DESCRIPTION OF THE TASK - Extract each line of the data below exactly as written.

Revision comparison data -
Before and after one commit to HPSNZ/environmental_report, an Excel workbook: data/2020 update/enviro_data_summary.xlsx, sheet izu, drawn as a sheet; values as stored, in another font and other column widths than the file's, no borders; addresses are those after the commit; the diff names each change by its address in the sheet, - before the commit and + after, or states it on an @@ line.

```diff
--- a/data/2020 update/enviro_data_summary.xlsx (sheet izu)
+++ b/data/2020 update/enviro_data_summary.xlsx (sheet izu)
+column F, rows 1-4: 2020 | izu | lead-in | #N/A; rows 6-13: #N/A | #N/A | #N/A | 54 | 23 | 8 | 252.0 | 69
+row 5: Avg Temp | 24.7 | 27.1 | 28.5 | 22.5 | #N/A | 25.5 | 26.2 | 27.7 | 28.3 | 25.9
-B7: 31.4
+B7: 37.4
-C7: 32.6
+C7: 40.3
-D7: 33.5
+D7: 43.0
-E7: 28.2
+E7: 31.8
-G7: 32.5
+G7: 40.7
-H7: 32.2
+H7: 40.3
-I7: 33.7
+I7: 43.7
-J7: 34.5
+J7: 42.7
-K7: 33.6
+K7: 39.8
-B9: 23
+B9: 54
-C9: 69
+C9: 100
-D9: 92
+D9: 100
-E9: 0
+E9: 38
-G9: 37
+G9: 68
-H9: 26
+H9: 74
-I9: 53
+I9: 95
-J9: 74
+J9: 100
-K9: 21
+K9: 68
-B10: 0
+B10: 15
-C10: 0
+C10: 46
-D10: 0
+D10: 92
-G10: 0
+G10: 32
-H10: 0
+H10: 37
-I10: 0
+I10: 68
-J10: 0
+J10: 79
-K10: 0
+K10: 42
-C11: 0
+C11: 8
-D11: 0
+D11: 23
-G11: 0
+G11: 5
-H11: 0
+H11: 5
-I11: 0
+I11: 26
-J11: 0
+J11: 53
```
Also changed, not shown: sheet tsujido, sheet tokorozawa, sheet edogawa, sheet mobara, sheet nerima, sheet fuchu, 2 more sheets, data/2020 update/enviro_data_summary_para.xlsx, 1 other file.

WRITTEN ANSWER -
Before and after one commit to HPSNZ/environmental_report, an Excel workbook: data/2020 update/enviro_data_summary.xlsx, sheet izu, drawn as a sheet; values as stored, in another font and other column widths than the file's, no borders; addresses are those after the commit; the diff names each change by its address in the sheet, - before the commit and + after, or states it on an @@ line.

```diff
--- a/data/2020 update/enviro_data_summary.xlsx (sheet izu)
+++ b/data/2020 update/enviro_data_summary.xlsx (sheet izu)
+column F, rows 1-4: 2020 | izu | lead-in | #N/A; rows 6-13: #N/A | #N/A | #N/A | 54 | 23 | 8 | 252.0 | 69
+row 5: Avg Temp | 24.7 | 27.1 | 28.5 | 22.5 | #N/A | 25.5 | 26.2 | 27.7 | 28.3 | 25.9
-B7: 31.4
+B7: 37.4
-C7: 32.6
+C7: 40.3
-D7: 33.5
+D7: 43.0
-E7: 28.2
+E7: 31.8
-G7: 32.5
+G7: 40.7
-H7: 32.2
+H7: 40.3
-I7: 33.7
+I7: 43.7
-J7: 34.5
+J7: 42.7
-K7: 33.6
+K7: 39.8
-B9: 23
+B9: 54
-C9: 69
+C9: 100
-D9: 92
+D9: 100
-E9: 0
+E9: 38
-G9: 37
+G9: 68
-H9: 26
+H9: 74
-I9: 53
+I9: 95
-J9: 74
+J9: 100
-K9: 21
+K9: 68
-B10: 0
+B10: 15
-C10: 0
+C10: 46
-D10: 0
+D10: 92
-G10: 0
+G10: 32
-H10: 0
+H10: 37
-I10: 0
+I10: 68
-J10: 0
+J10: 79
-K10: 0
+K10: 42
-C11: 0
+C11: 8
-D11: 0
+D11: 23
-G11: 0
+G11: 5
-H11: 0
+H11: 5
-I11: 0
+I11: 26
-J11: 0
+J11: 53
```
Also changed, not shown: sheet tsujido, sheet tokorozawa, sheet edogawa, sheet mobara, sheet nerima, sheet fuchu, 2 more sheets, data/2020 update/enviro_data_summary_para.xlsx, 1 other file.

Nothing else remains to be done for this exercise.